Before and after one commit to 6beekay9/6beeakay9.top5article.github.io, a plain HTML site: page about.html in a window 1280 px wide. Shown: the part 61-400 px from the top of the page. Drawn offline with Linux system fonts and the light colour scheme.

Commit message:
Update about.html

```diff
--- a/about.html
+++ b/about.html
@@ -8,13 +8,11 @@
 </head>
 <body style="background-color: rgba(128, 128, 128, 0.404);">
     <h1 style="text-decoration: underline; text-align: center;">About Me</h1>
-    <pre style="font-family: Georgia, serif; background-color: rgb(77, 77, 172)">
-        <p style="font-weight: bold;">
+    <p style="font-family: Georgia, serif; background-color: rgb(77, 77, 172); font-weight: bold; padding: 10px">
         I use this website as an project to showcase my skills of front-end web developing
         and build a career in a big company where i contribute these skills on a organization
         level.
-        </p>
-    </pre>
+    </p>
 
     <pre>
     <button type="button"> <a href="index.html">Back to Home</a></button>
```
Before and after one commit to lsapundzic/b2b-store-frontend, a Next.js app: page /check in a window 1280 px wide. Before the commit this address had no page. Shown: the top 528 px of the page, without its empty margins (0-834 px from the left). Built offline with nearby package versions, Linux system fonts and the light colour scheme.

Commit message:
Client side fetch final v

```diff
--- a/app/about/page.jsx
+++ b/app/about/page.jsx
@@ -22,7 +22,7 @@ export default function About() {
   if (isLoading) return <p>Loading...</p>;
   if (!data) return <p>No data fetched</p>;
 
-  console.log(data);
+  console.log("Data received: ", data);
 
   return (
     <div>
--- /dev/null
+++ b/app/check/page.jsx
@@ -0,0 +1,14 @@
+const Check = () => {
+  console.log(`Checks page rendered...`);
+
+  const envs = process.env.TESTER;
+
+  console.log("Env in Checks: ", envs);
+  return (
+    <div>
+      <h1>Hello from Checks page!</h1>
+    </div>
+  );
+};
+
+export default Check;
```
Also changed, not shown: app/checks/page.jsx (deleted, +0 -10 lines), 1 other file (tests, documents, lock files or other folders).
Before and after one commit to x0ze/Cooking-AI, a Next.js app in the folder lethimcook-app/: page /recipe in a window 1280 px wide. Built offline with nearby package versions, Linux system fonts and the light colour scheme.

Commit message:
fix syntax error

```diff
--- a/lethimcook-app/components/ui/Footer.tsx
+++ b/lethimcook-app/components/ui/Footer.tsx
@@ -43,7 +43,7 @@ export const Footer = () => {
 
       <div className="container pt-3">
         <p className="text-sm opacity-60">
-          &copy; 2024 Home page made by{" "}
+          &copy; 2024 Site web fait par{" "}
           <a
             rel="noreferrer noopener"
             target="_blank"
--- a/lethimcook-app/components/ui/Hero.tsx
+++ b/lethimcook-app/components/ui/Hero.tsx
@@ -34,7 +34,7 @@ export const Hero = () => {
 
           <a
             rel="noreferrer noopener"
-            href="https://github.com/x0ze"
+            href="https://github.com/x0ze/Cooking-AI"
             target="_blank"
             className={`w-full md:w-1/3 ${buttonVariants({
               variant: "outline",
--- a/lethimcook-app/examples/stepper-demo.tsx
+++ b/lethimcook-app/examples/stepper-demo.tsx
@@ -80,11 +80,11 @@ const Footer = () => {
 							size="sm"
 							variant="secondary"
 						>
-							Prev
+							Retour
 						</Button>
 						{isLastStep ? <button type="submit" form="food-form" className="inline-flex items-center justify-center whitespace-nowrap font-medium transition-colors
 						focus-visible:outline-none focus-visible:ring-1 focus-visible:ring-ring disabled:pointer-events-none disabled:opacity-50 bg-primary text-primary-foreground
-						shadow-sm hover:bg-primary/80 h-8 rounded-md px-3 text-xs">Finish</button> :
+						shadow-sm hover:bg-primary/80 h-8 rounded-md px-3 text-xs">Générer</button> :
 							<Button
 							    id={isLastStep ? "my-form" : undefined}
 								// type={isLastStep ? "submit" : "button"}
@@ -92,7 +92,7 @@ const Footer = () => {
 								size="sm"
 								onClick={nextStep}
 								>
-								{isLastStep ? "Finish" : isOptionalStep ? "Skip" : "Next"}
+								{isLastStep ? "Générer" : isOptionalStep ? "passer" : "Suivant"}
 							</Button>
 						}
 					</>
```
· · · · · · ·
> **What you need to do**: Using the records above, filter out every line that lacks the string "lethimcook" and copy the rest.

> **Written solution**:
Before and after one commit to x0ze/Cooking-AI, a Next.js app in the folder lethimcook-app/: page /recipe in a window 1280 px wide. Built offline with nearby package versions, Linux system fonts and the light colour scheme.
--- a/lethimcook-app/components/ui/Footer.tsx
+++ b/lethimcook-app/components/ui/Footer.tsx
--- a/lethimcook-app/components/ui/Hero.tsx
+++ b/lethimcook-app/components/ui/Hero.tsx
--- a/lethimcook-app/examples/stepper-demo.tsx
+++ b/lethimcook-app/examples/stepper-demo.tsx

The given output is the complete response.